_Work order:_ Copy every line of the entries that has the string "projectfiles" in it.

_Entries shown:_

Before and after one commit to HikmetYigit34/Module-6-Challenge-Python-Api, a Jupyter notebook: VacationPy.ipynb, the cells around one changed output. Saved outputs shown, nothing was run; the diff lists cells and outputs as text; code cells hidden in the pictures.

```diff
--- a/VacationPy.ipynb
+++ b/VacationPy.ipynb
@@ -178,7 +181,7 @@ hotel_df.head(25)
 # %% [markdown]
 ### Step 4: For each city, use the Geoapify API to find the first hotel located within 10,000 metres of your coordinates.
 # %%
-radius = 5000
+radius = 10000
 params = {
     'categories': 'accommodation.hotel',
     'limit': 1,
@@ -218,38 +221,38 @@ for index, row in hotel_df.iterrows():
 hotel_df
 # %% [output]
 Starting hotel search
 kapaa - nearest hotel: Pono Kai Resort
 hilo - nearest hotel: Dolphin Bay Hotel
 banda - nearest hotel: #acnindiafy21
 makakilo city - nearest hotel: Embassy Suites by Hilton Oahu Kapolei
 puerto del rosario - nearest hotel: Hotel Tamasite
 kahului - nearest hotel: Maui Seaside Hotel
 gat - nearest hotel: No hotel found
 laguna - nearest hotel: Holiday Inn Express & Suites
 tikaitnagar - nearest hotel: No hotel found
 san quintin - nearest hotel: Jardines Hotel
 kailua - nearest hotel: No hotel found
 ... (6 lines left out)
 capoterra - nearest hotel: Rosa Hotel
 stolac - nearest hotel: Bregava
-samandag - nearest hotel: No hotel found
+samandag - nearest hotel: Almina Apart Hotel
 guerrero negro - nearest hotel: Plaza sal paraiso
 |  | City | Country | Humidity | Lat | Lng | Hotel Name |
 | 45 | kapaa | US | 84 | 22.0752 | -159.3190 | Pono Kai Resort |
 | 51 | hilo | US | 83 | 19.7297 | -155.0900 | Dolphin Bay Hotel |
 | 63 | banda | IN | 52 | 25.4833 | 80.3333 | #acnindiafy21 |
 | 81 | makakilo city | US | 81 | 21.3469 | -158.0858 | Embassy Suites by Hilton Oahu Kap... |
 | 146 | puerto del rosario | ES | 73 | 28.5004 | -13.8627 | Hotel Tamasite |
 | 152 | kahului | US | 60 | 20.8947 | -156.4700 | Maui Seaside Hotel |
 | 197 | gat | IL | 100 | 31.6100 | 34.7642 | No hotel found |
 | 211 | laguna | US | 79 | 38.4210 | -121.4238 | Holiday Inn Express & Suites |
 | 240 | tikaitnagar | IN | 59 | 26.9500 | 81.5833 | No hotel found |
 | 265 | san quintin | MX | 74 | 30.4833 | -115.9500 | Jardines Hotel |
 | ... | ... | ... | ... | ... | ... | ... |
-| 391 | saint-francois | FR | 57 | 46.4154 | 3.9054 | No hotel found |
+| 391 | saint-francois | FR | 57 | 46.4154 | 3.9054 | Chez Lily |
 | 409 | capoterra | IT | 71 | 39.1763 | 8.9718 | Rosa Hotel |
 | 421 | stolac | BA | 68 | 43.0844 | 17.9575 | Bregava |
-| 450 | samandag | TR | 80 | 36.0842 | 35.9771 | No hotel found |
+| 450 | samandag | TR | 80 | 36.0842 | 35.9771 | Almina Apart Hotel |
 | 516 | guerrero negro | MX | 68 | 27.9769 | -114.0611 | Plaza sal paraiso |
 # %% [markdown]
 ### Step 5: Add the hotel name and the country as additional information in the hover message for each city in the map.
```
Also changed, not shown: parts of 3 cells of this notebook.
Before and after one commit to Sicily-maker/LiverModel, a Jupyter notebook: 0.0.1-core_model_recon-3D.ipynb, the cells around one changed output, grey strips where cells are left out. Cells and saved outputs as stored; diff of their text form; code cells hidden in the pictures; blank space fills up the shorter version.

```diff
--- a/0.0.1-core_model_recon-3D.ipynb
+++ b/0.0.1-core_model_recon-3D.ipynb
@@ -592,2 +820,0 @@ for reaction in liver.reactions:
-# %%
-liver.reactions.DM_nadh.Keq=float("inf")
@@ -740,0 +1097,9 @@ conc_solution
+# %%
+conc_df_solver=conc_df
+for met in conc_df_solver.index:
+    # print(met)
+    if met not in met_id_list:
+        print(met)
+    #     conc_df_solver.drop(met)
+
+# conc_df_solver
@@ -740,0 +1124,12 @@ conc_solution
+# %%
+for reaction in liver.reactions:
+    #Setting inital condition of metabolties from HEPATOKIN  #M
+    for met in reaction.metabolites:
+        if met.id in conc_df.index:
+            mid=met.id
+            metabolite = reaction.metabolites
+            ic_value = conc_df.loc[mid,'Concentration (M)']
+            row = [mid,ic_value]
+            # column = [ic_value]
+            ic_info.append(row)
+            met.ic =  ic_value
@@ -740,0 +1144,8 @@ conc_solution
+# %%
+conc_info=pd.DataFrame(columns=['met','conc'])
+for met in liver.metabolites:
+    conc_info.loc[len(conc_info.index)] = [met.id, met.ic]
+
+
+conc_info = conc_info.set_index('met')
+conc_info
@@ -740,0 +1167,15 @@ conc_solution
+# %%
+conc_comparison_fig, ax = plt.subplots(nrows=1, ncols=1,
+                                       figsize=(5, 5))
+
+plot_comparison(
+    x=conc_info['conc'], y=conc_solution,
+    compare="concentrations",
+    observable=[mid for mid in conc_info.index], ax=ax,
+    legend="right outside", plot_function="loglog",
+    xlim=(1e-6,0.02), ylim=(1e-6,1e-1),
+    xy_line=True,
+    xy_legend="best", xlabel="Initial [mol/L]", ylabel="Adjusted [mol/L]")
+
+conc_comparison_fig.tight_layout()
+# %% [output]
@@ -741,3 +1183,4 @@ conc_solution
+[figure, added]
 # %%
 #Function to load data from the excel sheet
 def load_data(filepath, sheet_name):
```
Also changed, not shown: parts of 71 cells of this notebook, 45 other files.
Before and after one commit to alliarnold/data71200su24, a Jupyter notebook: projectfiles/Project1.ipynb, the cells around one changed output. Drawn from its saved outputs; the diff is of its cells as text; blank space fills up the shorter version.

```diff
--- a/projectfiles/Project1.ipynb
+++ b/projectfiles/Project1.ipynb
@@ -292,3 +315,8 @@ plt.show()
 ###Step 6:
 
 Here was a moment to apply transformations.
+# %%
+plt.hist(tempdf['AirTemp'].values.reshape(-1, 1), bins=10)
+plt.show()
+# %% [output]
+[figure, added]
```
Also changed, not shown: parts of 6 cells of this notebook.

_Answer to this problem:_
Before and after one commit to alliarnold/data71200su24, a Jupyter notebook: projectfiles/Project1.ipynb, the cells around one changed output. Drawn from its saved outputs; the diff is of its cells as text; blank space fills up the shorter version.
--- a/projectfiles/Project1.ipynb
+++ b/projectfiles/Project1.ipynb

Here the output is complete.